This all happened under their leadership. It was fostered and perpetuated by a willful blindness and negligence while revenues from gaming filled the government treasury.The sad truth and result is that organized crime and dirty blood money has paid for a lot of things in this province, since part of lottery revenues is handed out in community gaming grants specifically created to offset the harm done through gambling.

There are so many posts here about Rich Colemans activities while a sitting minister in government, but here are the most relevant:

I’m thankful for Sam Cooper and his persistence with this story. Its because of him that so much of these details are coming to light, and this report clearly indicates widespread corruption in government bodies and agencies. It’s why I was and still am concerned about the limited scope of the inquiry, because corruption doesn’t begin and end when political parties change power seats in the legislature. It’s rooted in the regulatory and oversight branches, it exists in places and positions that don’t usually change when governments do. And its the system that allowed all this to happen in the first place, so its my hope that if greater evidence is brought forth, the inquiry will be expanded.

Before I go, something else caught my eye today in Ontario that gave me shivers.

In the context of the stories above with Coleman’s disbanding of the IIGET, it makes me wonder why the RCMP is shutting down its financial crimes unit in Ontario, when a former top mountie says its a big mistake….

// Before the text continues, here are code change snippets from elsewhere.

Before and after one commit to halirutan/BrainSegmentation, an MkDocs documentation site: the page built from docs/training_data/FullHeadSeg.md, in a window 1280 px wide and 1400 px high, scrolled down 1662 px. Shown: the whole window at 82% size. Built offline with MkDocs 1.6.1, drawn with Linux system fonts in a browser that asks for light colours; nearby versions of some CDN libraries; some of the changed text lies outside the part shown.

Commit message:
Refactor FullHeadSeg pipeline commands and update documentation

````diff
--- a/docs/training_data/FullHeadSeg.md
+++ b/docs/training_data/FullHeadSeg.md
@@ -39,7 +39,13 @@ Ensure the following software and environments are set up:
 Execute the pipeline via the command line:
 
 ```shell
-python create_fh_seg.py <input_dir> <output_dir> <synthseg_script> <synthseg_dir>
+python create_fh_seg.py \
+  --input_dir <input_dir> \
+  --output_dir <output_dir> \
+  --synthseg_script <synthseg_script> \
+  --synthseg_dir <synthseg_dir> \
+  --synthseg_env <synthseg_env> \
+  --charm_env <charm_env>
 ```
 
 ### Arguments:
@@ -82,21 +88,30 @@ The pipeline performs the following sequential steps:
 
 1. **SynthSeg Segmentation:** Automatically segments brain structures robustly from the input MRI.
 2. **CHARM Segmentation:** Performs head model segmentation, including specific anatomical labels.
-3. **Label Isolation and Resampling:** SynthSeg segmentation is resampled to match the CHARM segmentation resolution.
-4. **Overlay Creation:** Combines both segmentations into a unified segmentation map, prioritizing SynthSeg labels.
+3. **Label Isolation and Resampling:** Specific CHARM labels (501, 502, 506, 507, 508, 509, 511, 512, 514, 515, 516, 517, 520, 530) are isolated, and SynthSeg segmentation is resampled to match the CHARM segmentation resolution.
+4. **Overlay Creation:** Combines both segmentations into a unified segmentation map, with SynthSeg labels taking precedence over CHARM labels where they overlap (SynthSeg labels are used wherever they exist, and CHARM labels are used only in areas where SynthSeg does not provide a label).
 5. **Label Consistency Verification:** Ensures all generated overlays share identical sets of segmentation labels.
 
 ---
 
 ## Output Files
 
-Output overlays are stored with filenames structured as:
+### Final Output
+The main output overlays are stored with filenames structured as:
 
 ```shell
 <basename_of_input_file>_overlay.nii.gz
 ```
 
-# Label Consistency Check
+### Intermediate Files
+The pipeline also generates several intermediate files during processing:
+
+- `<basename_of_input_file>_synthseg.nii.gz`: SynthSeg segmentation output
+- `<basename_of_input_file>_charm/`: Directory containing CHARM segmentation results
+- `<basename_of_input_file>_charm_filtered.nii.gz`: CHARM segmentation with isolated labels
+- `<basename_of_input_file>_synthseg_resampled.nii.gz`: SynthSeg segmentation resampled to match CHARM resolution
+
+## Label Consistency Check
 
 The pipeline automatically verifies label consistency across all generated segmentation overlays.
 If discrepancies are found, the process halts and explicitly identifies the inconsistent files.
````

Despite multiple recent reports that identified Toronto’s vulnerability to money laundering, the RCMP has decided to disband its Ontario financial crimes unit, the Star has learned.

Announced internally on December 10 in a series of meetings held in detachments across the province, the decision will see 129 officers and eight civilian staff re-assigned to other units, including organized crime, anti-terrorism and drugs, according to an internal email obtained by the Star.

Breaking up a stand-alone unit devoted to investigating complex and difficult cases has financial crime experts worrying that fraud and money laundering activity will increase.

“It just won’t work,” said Garry Clement, former director of the RCMP proceeds of crime unit. “The RCMP, in my view, has sort of lost sight of the fact that taking on financial crime requires a very high degree of expertise.”

Sigh. Makes you wonder, doesn’t it?  Good luck with that Ontario. I wonder if Rich Coleman advised on that decision…

Anyways, go read Sams amazing story linked to in the beginning. And he has an excellent tweet thread here if you need the coles notes while you are at work.